A census schedule was delivered to every household a few days before the entry was due to be taken. This schedule was to be completed by the householder and then collected by the enumerator.
If the householder was illiterate, or could not fill in the form for another reason, the enumerator would help them to complete the schedule, but it was not uncommon for the enumerator to mishear what was said.
Only a very brief description of the address was entered on the return, but all household occupants were recorded for the first time.
The age of occupants over the age of 15 were rounded down to the nearest 5 years, but sometimes the enumerator would record exact ages, which is a great help to the family historian. Occupations were noted for the first time, but occupants' relationship to the head of the household was not recorded.
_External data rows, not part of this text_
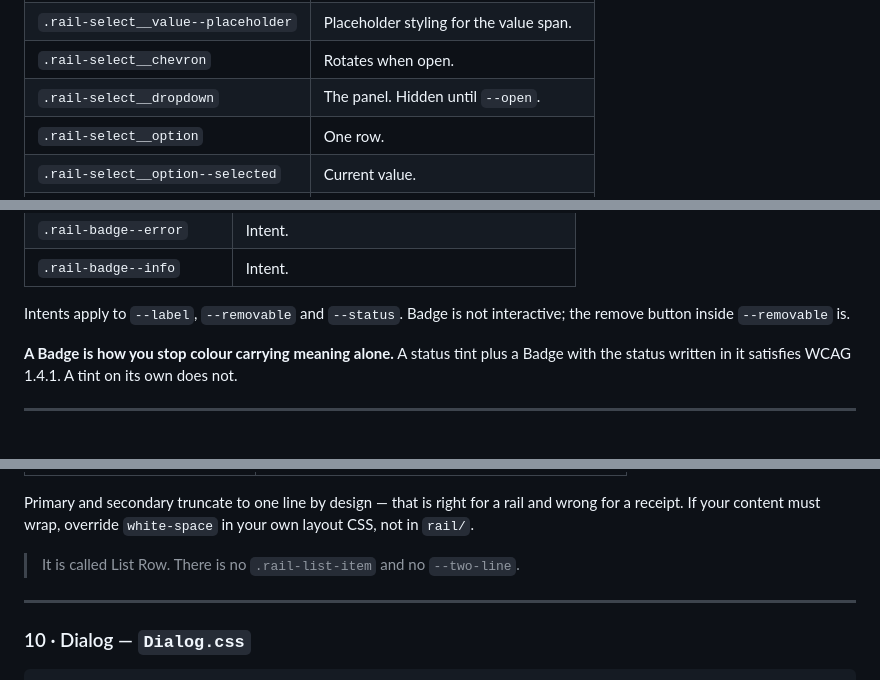
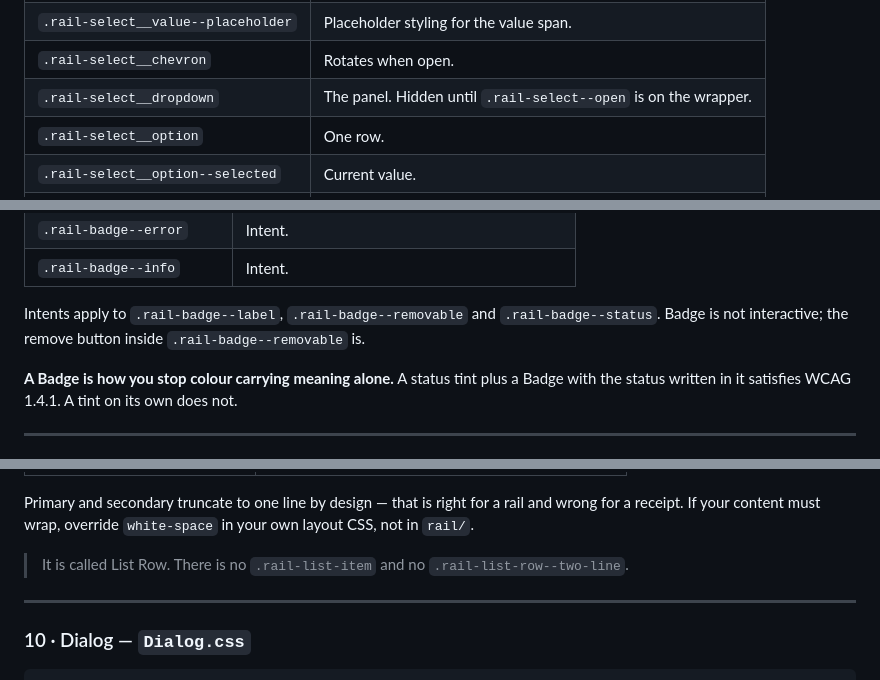
Before and after one commit to ryanlikesdesign/dsn326-starter, a Markdown page: RAIL.md, 3 parts joined by grey strips. Drawn GitHub-style.

```diff
--- a/RAIL.md
+++ b/RAIL.md
@@ -397,7 +397,7 @@ A trigger styled like an input, plus a dropdown panel.
 | `.rail-select__trigger` | The closed control. |
 | `.rail-select__value--placeholder` | Placeholder styling for the value span. |
 | `.rail-select__chevron` | Rotates when open. |
-| `.rail-select__dropdown` | The panel. Hidden until `--open`. |
+| `.rail-select__dropdown` | The panel. Hidden until `.rail-select--open` is on the wrapper. |
 | `.rail-select__option` | One row. |
 | `.rail-select__option--selected` | Current value. |
 | `.rail-select__option--disabled` | Not choosable. |
@@ -487,7 +487,7 @@ Binary on/off, applied immediately. Use it for 86'ing an item — that has to be
 | `.rail-badge--error` | Intent. |
 | `.rail-badge--info` | Intent. |
 
-Intents apply to `--label`, `--removable` and `--status`. Badge is not interactive; the remove button inside `--removable` is.
+Intents apply to `.rail-badge--label`, `.rail-badge--removable` and `.rail-badge--status`. Badge is not interactive; the remove button inside `.rail-badge--removable` is.
 
 **A Badge is how you stop colour carrying meaning alone.** A status tint plus a Badge with the status written in it satisfies WCAG 1.4.1. A tint on its own does not.
 
@@ -555,7 +555,7 @@ Intents apply to `--label`, `--removable` and `--status`. Badge is not interacti
 
 Primary and secondary truncate to one line by design — that is right for a rail and wrong for a receipt. If your content must wrap, override `white-space` in your own layout CSS, not in `rail/`.
 
-> It is called List Row. There is no `.rail-list-item` and no `--two-line`.
+> It is called List Row. There is no `.rail-list-item` and no `.rail-list-row--two-line`.
 
 ---
 
```
Also changed, not shown: other parts of RAIL.md (+9 -9 lines).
It did not give details of a person's birthplace, instead stating whether or not they were born in the county. If not, it was marked'N' for not in the county but elsewhere in England, 'S' for Scotland, 'I' for Ireland or 'F' for Foreign Parts.
If a household member did not know where they were born, NK was written. This stood for 'not known', which is always disappointing when conducting family tree research because it makes it much more difficult to ascertain their place of origin.
Most County Record Offices hold the 1841 Census for their local area. These can also be viewed at the National Archives.
The National Library of Wales holds the 1841 Census on microfiche for all of Wales.
It is also possible to access free census records on-line at freecen which is transcribed by volunteers and contains partially complete indexes, although more information is being added all the time.